Two-Spirit health and wellness

First Person Radio: Apr 13: ALBERT MCLEOD: Two-Spirit AIDS Advocate-AUDIO UP

On-air date: 
Wed, 04/13/2011

Albert McLeod is a fifth generation descendent of the Cree and Scottish families who worked in the Hudson Bay Company fur trade from 1832 to 1980. He was raised in Cormorant and The Pas in northern Manitoba during the 1960s and 70s.

Albert was one of the founders of the Manitoba Aboriginal AIDS Task Force where he was employed as the Program Manager from 1991-2001; and was also one of founders the Canadian Aboriginal AIDS Network in 1997. He has over twenty years experience as a human rights advocate and is one of the founding directors of the Two-Spirited People of Manitoba.

Albert is a free-lance educator specializing in Aboriginal cultural reclamation, textile art and community development. He is currently the Community Development Coordinator for the 595 Prevention Team (info) in Winnipeg, Manitoba.

Canada's Gay/Lesbian News Service, XTRA, published a lengthy article on Albert McLeod's life pursuits.

First Person Radio's LAURA WATERMAN WITTSTOCK and RICHARD LaFORTUNE (with Andy Driscoll) talk with Albert McLeod about the issues and future of Two-Spirited Natives, especially those confronting the ravages of AIDS and HIV.

53:49 minutes (24.64 MB)

First Person Radio: Feb 9: DR. KARINA WALTERS: On Two-Spirit Health - Audio Below

On-air date: 
Wed, 02/09/2011

First Person Radio hosts Richard LaFortune and Andy Driscoll talk with Karina L. Walters, Associate Professor and William P. and Ruth Gerberding Endowed Professor in the School of Social Work at the University of Washington.

An enrolled member of the Choctaw Nation of Oklahoma, Dr. Walters founded and directs the University-wide, interdisciplinary Indigenous Wellness Research Institute (IWRI). Her research focuses on historical, social, and cultural determinants of physical and mental health among American Indians and Alaska Natives.

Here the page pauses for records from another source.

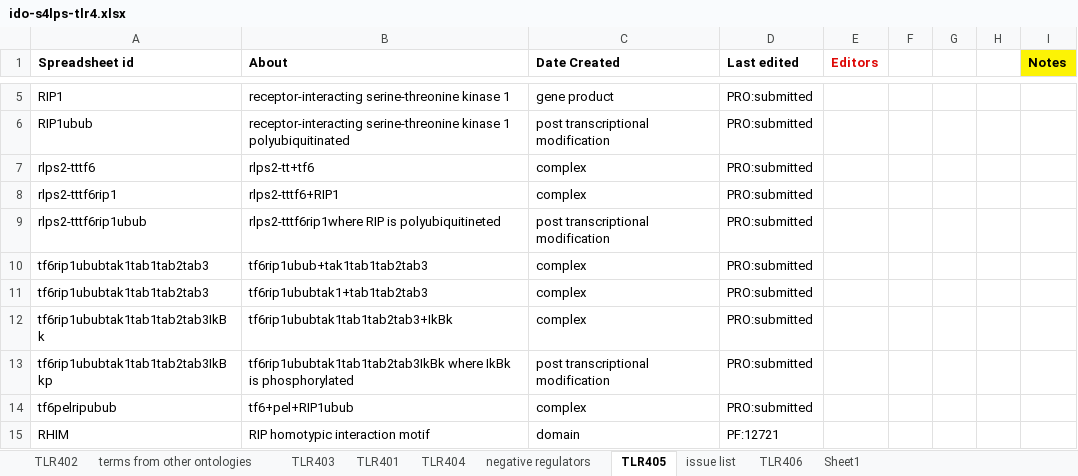
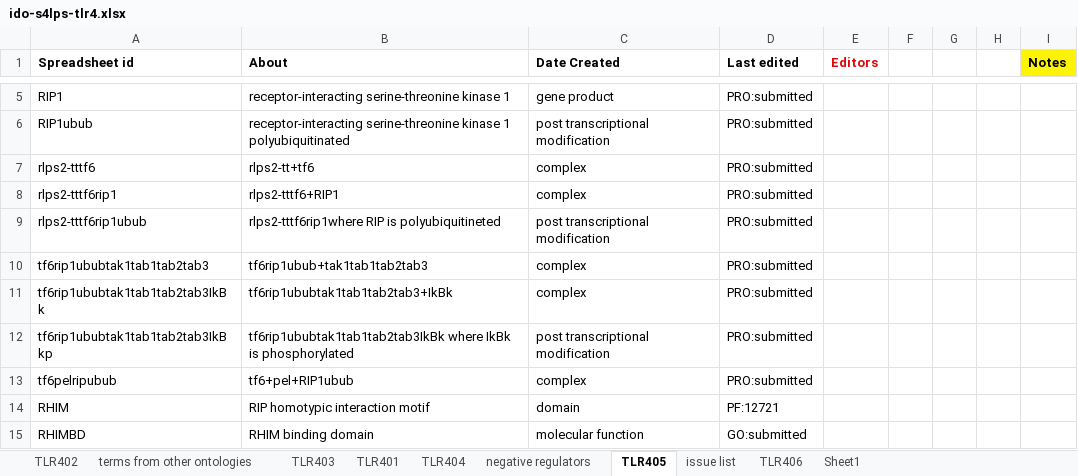
Before and after one commit to infectious-disease-ontology/infectious-disease-ontology-retired, an Excel workbook: src/ontology/immunology/ido-s4lps-tlr4.xlsx, sheet TLR405, drawn as a sheet; only a part is shown, gaps mark what is left out; the shorter side is filled out with more unchanged rows; values as stored, in another font and other column widths than the file's, no borders; the diff names each change by its address in the sheet, - before the commit and + after, or states it on an @@ line.

```diff
--- a/src/ontology/immunology/ido-s4lps-tlr4.xlsx (sheet TLR405)
+++ b/src/ontology/immunology/ido-s4lps-tlr4.xlsx (sheet TLR405)
-row 11: tf6rip1ububtak1tab1tab2tab3 | tf6rip1ububtak1+tab1tab2tab3 | complex | PRO:submitted
```
Also changed, not shown: sheet TLR403, sheet TLR402, sheet TLR406.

One example of her work is the HONOR Project – a nationwide health survey that examines the impact of historical trauma, discrimination, and other stressors on the health and wellness of Native Lesbian, Gay, Bisexual, Transgender and Two-Spirited men and women.

Dr. Walters has received multiple awards in recognition of her contribution to Native health research and in 2008 Dr. Walters was selected by Curve magazine as one of the top 20 lesbian academics in the world. She was also a Fulbright recipient and Honorary Visiting Scholar at Ngā Pae o te Maramatanga National Institute for Research Excellence in Maori Development and Advancement at the University of Auckland, NZ.

53:06 minutes (24.31 MB)